An hour later, I was standing in the lobby of the tiny restaurant Brent cooked at. It was a nice place, I decided. The food was not so cheap that riff raff came to dine there on a daily basis. The wait staff wore ties and the cute little girl at the front door wore a tasteful black dress. I looked over the menu as I waited for chef Brent to come running in response to the page the girl had sent.
"So," she began awkwardly, "what company do you rep for?"
I raised an eyebrow. "Pardon?"
She motioned to the skirt suit I was wearing. "You don't dress like a delivery girl."
I smirked at the girl. "I'm the CEO of Seracorp."
The girl's jaw dropped unattractively. "Oh." To her credit, she recovered quickly. "Is Chef Brent expecting you?"

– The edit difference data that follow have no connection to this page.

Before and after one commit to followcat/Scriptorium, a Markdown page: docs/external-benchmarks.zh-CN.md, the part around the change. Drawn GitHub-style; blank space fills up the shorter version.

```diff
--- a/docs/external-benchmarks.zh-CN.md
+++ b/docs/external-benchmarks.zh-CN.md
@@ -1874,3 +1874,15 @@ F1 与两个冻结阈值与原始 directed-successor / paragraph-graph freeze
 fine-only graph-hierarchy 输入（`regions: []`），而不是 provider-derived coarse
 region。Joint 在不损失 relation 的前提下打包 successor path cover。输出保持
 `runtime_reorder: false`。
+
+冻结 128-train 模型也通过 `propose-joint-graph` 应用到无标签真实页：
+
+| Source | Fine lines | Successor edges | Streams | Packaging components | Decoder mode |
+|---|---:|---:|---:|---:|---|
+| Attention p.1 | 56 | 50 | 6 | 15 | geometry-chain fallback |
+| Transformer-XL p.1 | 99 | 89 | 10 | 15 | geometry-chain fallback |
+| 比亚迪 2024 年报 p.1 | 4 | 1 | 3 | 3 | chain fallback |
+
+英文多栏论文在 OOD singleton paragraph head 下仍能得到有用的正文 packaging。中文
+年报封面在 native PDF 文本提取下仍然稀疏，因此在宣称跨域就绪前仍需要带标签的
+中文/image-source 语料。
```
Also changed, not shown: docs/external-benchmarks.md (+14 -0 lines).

"No," he answered for me. "I was not." He looked good even with no sleep and in a dirty double breasted jacket.
I bit my lip. "Hi, Brent," I said quietly.

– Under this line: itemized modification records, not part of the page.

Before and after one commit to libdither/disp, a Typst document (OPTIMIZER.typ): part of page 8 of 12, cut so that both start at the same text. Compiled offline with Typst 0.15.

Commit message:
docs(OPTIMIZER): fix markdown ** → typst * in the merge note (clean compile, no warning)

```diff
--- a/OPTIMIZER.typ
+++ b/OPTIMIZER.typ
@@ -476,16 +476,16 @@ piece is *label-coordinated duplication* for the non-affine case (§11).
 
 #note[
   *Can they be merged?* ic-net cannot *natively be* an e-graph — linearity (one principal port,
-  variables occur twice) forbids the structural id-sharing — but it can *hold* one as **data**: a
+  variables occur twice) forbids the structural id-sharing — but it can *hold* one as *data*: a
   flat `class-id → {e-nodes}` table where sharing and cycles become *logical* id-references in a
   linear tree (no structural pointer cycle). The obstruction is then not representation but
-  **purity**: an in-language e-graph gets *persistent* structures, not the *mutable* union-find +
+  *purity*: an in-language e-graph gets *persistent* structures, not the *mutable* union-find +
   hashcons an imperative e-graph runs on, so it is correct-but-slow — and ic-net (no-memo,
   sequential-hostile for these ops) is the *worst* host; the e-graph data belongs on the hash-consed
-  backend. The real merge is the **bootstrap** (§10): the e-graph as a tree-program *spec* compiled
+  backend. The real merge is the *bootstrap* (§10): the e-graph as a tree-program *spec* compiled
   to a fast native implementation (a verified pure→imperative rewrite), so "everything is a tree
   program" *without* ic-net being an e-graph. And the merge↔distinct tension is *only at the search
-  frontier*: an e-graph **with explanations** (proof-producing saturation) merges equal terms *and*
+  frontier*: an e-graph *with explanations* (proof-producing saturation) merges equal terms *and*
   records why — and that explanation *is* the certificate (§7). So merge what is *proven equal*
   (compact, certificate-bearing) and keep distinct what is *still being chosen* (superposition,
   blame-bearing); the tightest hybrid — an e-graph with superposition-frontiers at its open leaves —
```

"Alexis," he responded with a nod. His voice was not nearly as warm as it was when we'd woken up.
"I'm sorry," I offered lamely.
"What would you be sorry for?"
"For leaving. I shouldn't have."
"I see." The look in his eyes told me that he wasn't going to make things easy for me. I couldn't blame him.
"I'm really, really sorry. You caught me off guard. I didn't know what to do." I took a step toward him. My heart broke a little when he took a step back to keep the distance between us. "I... messed up."
I sighed. "Brent, I'm really bad at this crap."
"Seems like the only thing you're really good at is stepping on and alienating people."
I felt like I'd been punched in the face. My jaw fell open. "I deserved that."
"Damn right you did."
"I ran. It was a really bad way to react."
I sighed and took another step toward him. He did not step back. I took a deep breath, closed my eyes, and prepared myself for rejection. "I love you."
I nodded. "Yes."
I rubbed my temples. "Well?"
"Do you have anything to say?" I stared him down. Once I'd decided to do something, I always saw it through.
"Running away when I said the same thing to you was not the best way to tell me so."
I frowned. "Fair point."
"Are you sure this isn't just another one of your logic survival of the fittest things?"
"Because you're incredibly attractive and your IQ is in the ninety-second percentile?"
"How blunt of you."
"It is a contributing factor as to why I think you would be a suitable mate and father of my children, but not why I love you."
He nodded. "All right, then."
He was smirking. "Yeah."
The hostess, who had been watching us so silently that I'd forgotten her presence, spoke up. "Aw, tell her you love her too, Brent."
I stared at her blankly.
"I love you, too, Alexis."
I smiled and ran to kiss him. It was the most unprofessional moment of my life since the drunken stupor the night before that started the whole mess. No one I knew was there anyway, but if there was they could just kiss my ass. I was happy for the first time in far too long. The only thing that would ruin our moment was the ladyfingers that Brent needed to pull out of the oven.
I left a few minutes later with the promise to discuss our relationship over dinner after we both got off of work. I was headed to my own job half a day late. I would catch hell for it, but even the prospect of angry coworkers couldn't keep me from feeling like I could walk on water.